Revision tracking records:

= Beginning of Section =

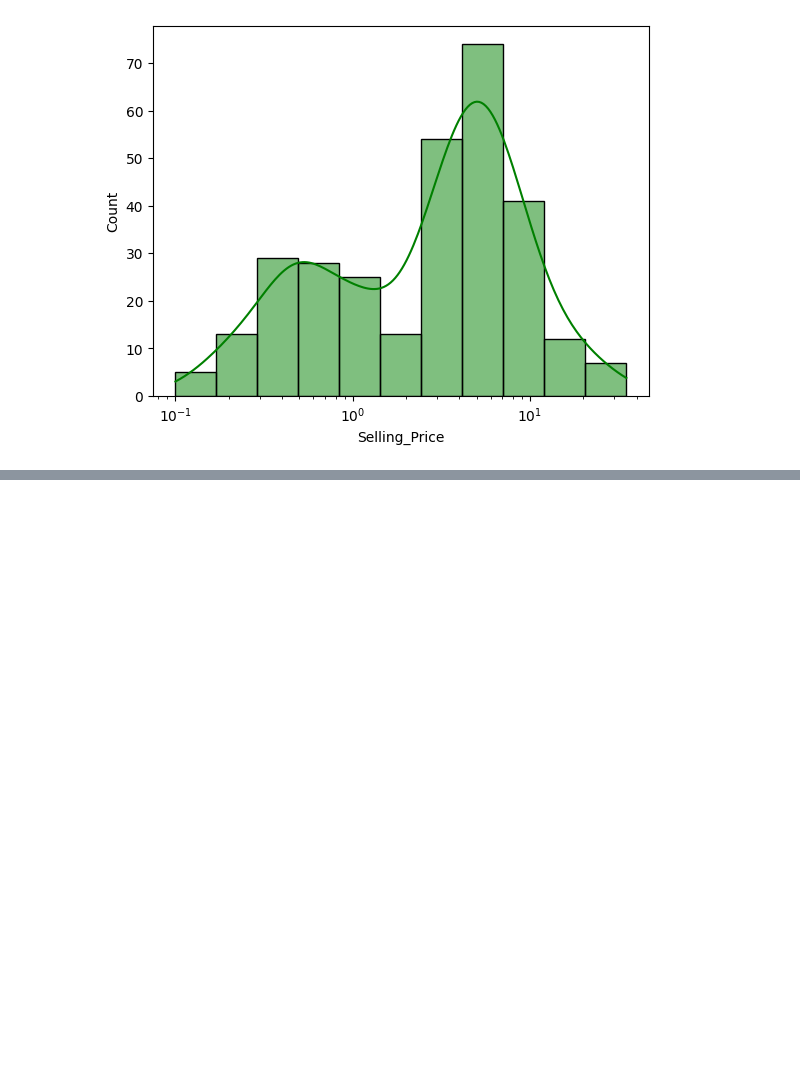
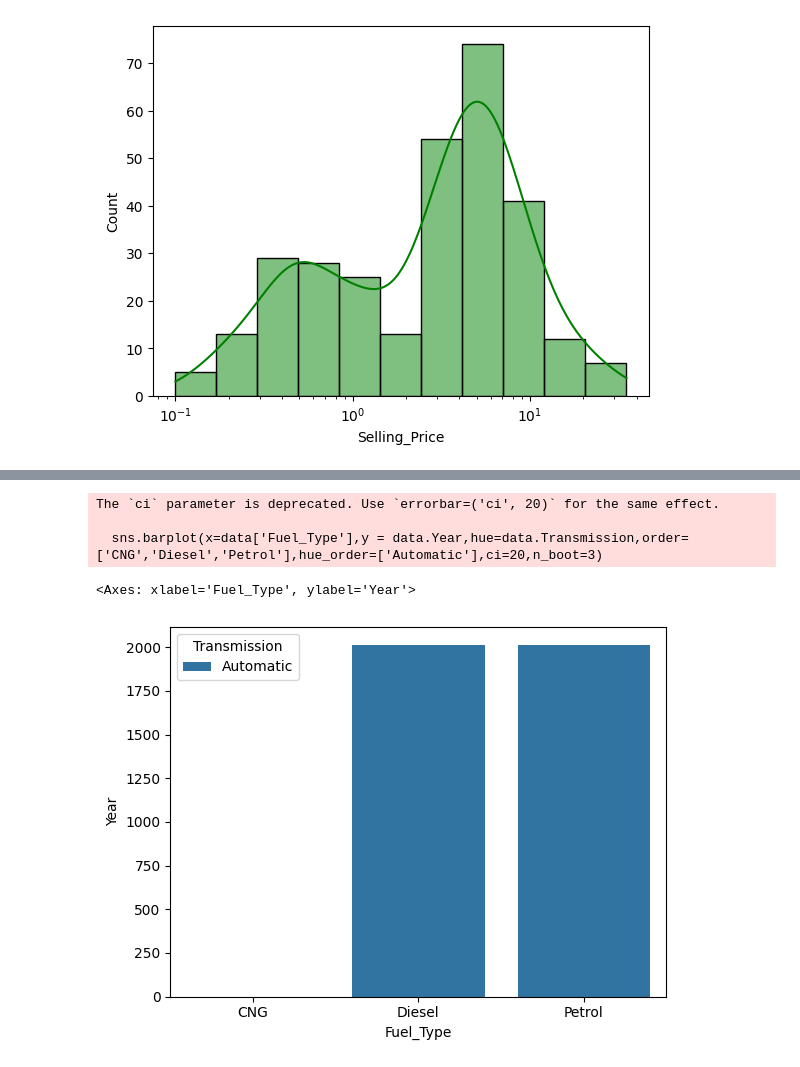
Before and after one commit to Nanda-Kiran-Royal/Learning_Seaborn, a Jupyter notebook: Seaborn.ipynb, the cells around one changed output, grey strips where cells are left out. Saved outputs shown, nothing was run; the diff lists cells and outputs as text; code cells hidden in the pictures; blank space fills up the shorter version.

Commit message:
Learnt how to plot Barplots in seaborn and differnet parameters of barplot function

```diff
--- a/Seaborn.ipynb
+++ b/Seaborn.ipynb
@@ -58,0 +70,8 @@ sns.histplot(data.Selling_Price,kde=True,color='g',log_scale=True)
+# %%
+sns.barplot(x=data['Fuel_Type'],y = data.Year,hue=data.Transmission,order=['CNG','Diesel','Petrol'],hue_order=['Automatic'],ci=20,n_boot=3)
+# %% [output]
+The `ci` parameter is deprecated. Use `errorbar=('ci', 20)` for the same effect.
+
+  sns.barplot(x=data['Fuel_Type'],y = data.Year,hue=data.Transmission,order=['CNG','Diesel','Petrol'],hue_order=['Automatic'],ci=20,n_boot=3)
+<Axes: xlabel='Fuel_Type', ylabel='Year'>
+[figure, added]
```
Also changed, not shown: parts of 4 cells of this notebook.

= End of Section =

Your instructions:
The reply has to reproduce every line above verbatim and contain no pictures.

Solution to this exercise:
Before and after one commit to Nanda-Kiran-Royal/Learning_Seaborn, a Jupyter notebook: Seaborn.ipynb, the cells around one changed output, grey strips where cells are left out. Saved outputs shown, nothing was run; the diff lists cells and outputs as text; code cells hidden in the pictures; blank space fills up the shorter version.

Commit message:
Learnt how to plot Barplots in seaborn and differnet parameters of barplot function

```diff
--- a/Seaborn.ipynb
+++ b/Seaborn.ipynb
@@ -58,0 +70,8 @@ sns.histplot(data.Selling_Price,kde=True,color='g',log_scale=True)
+# %%
+sns.barplot(x=data['Fuel_Type'],y = data.Year,hue=data.Transmission,order=['CNG','Diesel','Petrol'],hue_order=['Automatic'],ci=20,n_boot=3)
+# %% [output]
+The `ci` parameter is deprecated. Use `errorbar=('ci', 20)` for the same effect.
+
+  sns.barplot(x=data['Fuel_Type'],y = data.Year,hue=data.Transmission,order=['CNG','Diesel','Petrol'],hue_order=['Automatic'],ci=20,n_boot=3)
+<Axes: xlabel='Fuel_Type', ylabel='Year'>
+[figure, added]
```
Also changed, not shown: parts of 4 cells of this notebook.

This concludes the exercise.